DATA LISTING: Begin
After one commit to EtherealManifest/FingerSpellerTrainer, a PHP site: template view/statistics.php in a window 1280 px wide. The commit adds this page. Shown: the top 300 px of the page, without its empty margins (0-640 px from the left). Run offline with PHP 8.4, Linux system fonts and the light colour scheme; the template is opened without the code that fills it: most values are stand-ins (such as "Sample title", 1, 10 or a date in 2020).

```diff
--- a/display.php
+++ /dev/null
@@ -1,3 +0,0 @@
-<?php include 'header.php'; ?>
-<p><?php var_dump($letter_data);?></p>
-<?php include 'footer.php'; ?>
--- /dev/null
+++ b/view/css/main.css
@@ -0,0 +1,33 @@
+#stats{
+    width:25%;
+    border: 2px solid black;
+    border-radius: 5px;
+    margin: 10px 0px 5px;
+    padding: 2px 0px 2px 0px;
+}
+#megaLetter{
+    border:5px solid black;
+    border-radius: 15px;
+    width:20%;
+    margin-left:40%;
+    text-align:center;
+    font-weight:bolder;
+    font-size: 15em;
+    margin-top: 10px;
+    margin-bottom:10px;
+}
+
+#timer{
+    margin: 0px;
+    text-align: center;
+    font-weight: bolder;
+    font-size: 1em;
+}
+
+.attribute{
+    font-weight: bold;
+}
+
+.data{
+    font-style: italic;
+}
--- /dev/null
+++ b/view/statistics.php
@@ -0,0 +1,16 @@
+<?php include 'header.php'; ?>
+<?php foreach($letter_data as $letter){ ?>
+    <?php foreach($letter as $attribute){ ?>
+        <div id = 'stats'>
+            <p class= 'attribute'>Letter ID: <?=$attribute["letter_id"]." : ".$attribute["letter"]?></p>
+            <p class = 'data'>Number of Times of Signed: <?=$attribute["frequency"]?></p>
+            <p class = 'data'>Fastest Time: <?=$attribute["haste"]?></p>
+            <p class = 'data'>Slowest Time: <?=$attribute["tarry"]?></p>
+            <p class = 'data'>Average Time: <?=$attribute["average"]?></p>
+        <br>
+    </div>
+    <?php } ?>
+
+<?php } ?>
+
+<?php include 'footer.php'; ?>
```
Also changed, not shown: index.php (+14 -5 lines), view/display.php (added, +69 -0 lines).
DATA LISTING: End
▶ [ACTIVITY]:
Find all lines in the records that hold the word "weight". Copy them.

▶ [ANSWER FOR THIS EXERCISE]:
+    font-weight:bolder;
+    font-weight: bolder;
+    font-weight: bold;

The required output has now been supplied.